This disease is therefore much more common in the chondrodystrophic breeds (that is short-legged breeds such as the dachshund, basset hound and corgi) and the dachshund accounts for 45 - 70% of all intervertebral disc disease (IVDD) in dogs. Chondrodystrophic breeds are prone to a type of disc degeneration called chondroid metaplasia, where the intervertebral discs in the spinal column become dried out, hardened and calcified at an early age.
The discs are then less able to flex with movement, and more prone to bulging or rupture. The calcified inner disc material puts pressure on the spinal cord, causing pain and damage to the nerves running through the spinal cord. Severe pain to paralysis can occur, as well as inability to urinate or defaecate, and disc ruptures in the neck can cause respiratory paralysis and death.
Signs of intervertebral disc rupture most commonly occur in chondrodystrophic breeds between 3-6 years of age. Calcification of discs is generally apparent on x-rays by 2 years. Ruptures can occur anywhere, but are more common in the upper back (65%), followed by the neck area (18%).
IVDD can occur in non-chondrodystrophic breeds as well, with the most commonly affected being German shepherd dogs, Labrador retrievers and Dobermanns. In these breeds disc rupture tends to occur later, at around 8 years of age on average. Obesity is also a major risk factor for IVDD.

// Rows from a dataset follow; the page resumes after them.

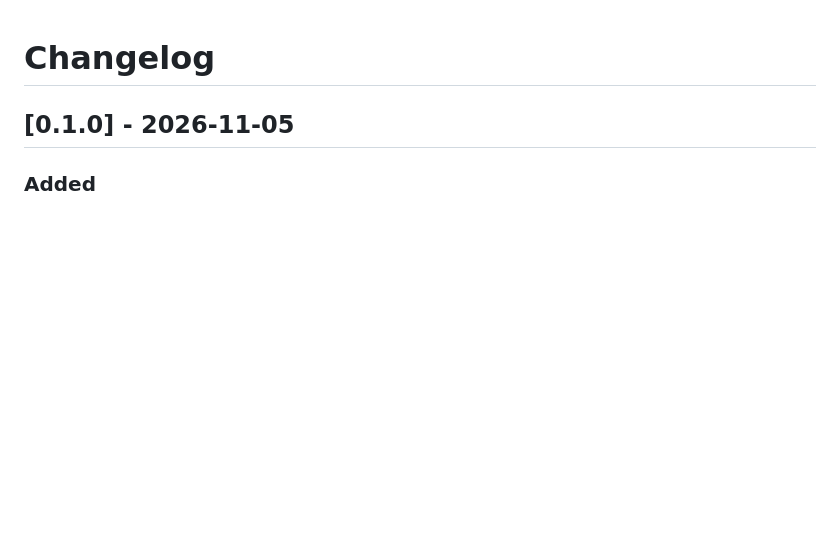
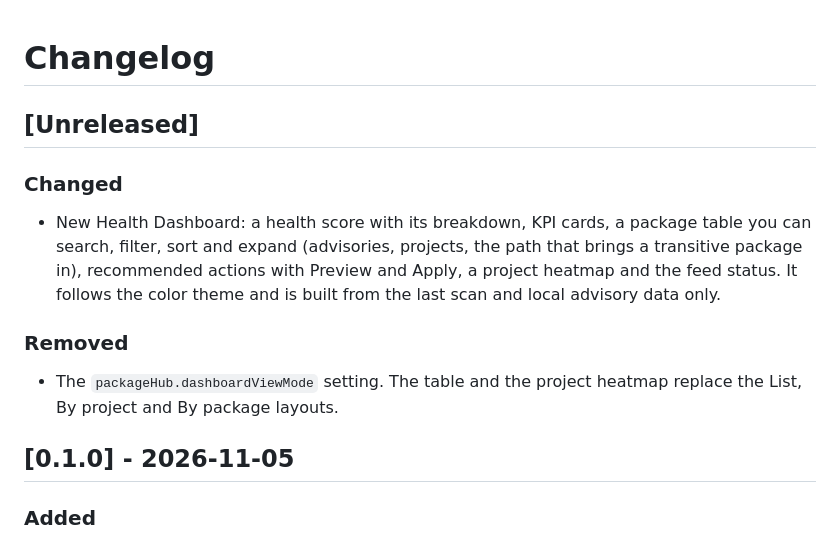
Before and after one commit to onurkarakus/package-hub, a Markdown page: CHANGELOG.md, the part around the change. GitHub-like rendering; blank space fills up the shorter version.

```diff
--- a/CHANGELOG.md
+++ b/CHANGELOG.md
@@ -1,4 +1,14 @@
 # Changelog
+
+## [Unreleased]
+
+### Changed
+
+- New Health Dashboard: a health score with its breakdown, KPI cards, a package table you can search, filter, sort and expand (advisories, projects, the path that brings a transitive package in), recommended actions with Preview and Apply, a project heatmap and the feed status. It follows the color theme and is built from the last scan and local advisory data only.
+
+### Removed
+
+- The `packageHub.dashboardViewMode` setting. The table and the project heatmap replace the List, By project and By package layouts.
 
 ## [0.1.0] - 2026-11-05
 
```
Also changed, not shown: README.md (+9 -8 lines), docs/images/05-dashboard-dark.png, docs/images/05-dashboard-light.png, media/walkthrough/dashboard.png, 1 other file.
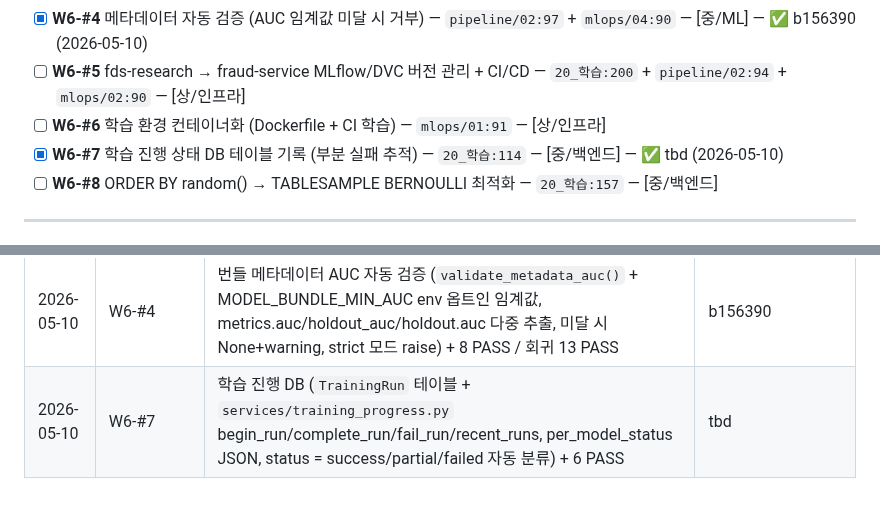
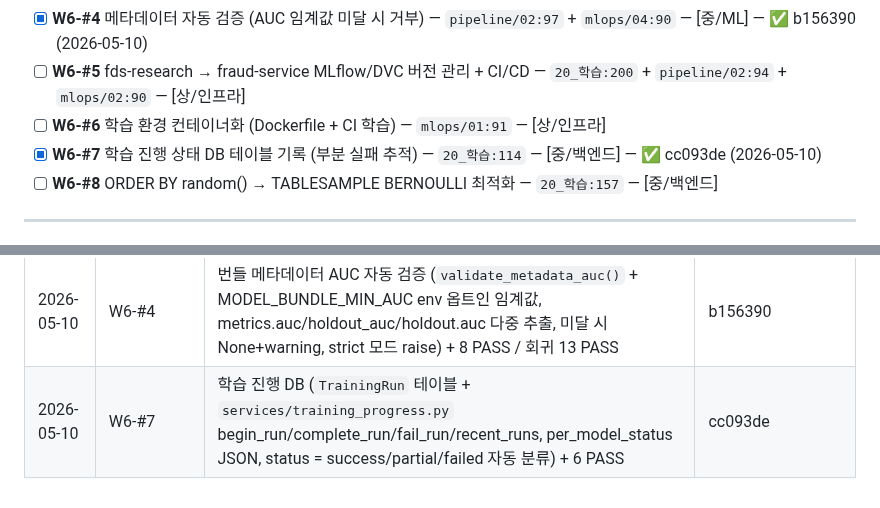
Before and after one commit to kerbosalstjidentity-spec/cap_stone, a Markdown page: docs/ROADMAP.md, 2 parts joined by grey strips. GitHub-like rendering.

Commit message:
chore(roadmap): W6-#7 SHA 갱신 (cc093de)

```diff
--- a/docs/ROADMAP.md
+++ b/docs/ROADMAP.md
@@ -166,7 +166,7 @@
 - [x] **W6-#4** 메타데이터 자동 검증 (AUC 임계값 미달 시 거부) — `pipeline/02:97` + `mlops/04:90` — [중/ML] — ✅ b156390 (2026-05-10)
 - [ ] **W6-#5** fds-research → fraud-service MLflow/DVC 버전 관리 + CI/CD — `20_학습:200` + `pipeline/02:94` + `mlops/02:90` — [상/인프라]
 - [ ] **W6-#6** 학습 환경 컨테이너화 (Dockerfile + CI 학습) — `mlops/01:91` — [상/인프라]
-- [x] **W6-#7** 학습 진행 상태 DB 테이블 기록 (부분 실패 추적) — `20_학습:114` — [중/백엔드] — ✅ tbd (2026-05-10)
+- [x] **W6-#7** 학습 진행 상태 DB 테이블 기록 (부분 실패 추적) — `20_학습:114` — [중/백엔드] — ✅ cc093de (2026-05-10)
 - [ ] **W6-#8** ORDER BY random() → TABLESAMPLE BERNOULLI 최적화 — `20_학습:157` — [중/백엔드]
 
 ---
@@ -310,4 +310,4 @@
 | 2026-05-10 | W6-#1 | train_all 결과 joblib 영속화 (`app/ml/persistence.py` cluster/anomaly/classifier/forecaster dump_all/load_all, ML_BUNDLE_DIR env, train_all(persist=True) 자동 dump) + 2 PASS | 6ff46af |
 | 2026-05-10 | W6-#3 | 번들 스키마 검증 (`model_loader.validate_bundle()` domain별 필수 키 + predict_proba/score_samples 콜러블 + feature_mu/std 길이 + anomaly_low/high 정합성, MODEL_BUNDLE_STRICT env strict, lru_cache 통합) + 8 PASS / 회귀 4 PASS | b16d6e3 |
 | 2026-05-10 | W6-#4 | 번들 메타데이터 AUC 자동 검증 (`validate_metadata_auc()` + MODEL_BUNDLE_MIN_AUC env 옵트인 임계값, metrics.auc/holdout_auc/holdout.auc 다중 추출, 미달 시 None+warning, strict 모드 raise) + 8 PASS / 회귀 13 PASS | b156390 |
-| 2026-05-10 | W6-#7 | 학습 진행 DB (`TrainingRun` 테이블 + `services/training_progress.py` begin_run/complete_run/fail_run/recent_runs, per_model_status JSON, status = success/partial/failed 자동 분류) + 6 PASS | tbd |
+| 2026-05-10 | W6-#7 | 학습 진행 DB (`TrainingRun` 테이블 + `services/training_progress.py` begin_run/complete_run/fail_run/recent_runs, per_model_status JSON, status = success/partial/failed 자동 분류) + 6 PASS | cc093de |
```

Disc rupture is generally suspected from clinical signs of severe pain or neurologic deficits, and is confirmed via myelography (injecting dye into the spinal canal which is then visible on x-ray) or MRI. Plain x-rays are not diagnostic for disc rupture, however they may rule out other conditions. In less severe cases treatment may be successful with medication, nursing and strict cage rest for a number of weeks. With significant nerve deficits or any ongoing deterioration, surgical removal of the prolapsed disc is the treatment of choice. Recovery from surgery involves physiotherapy and good pain management, and if treated early the prognosis for IVDD is generally good.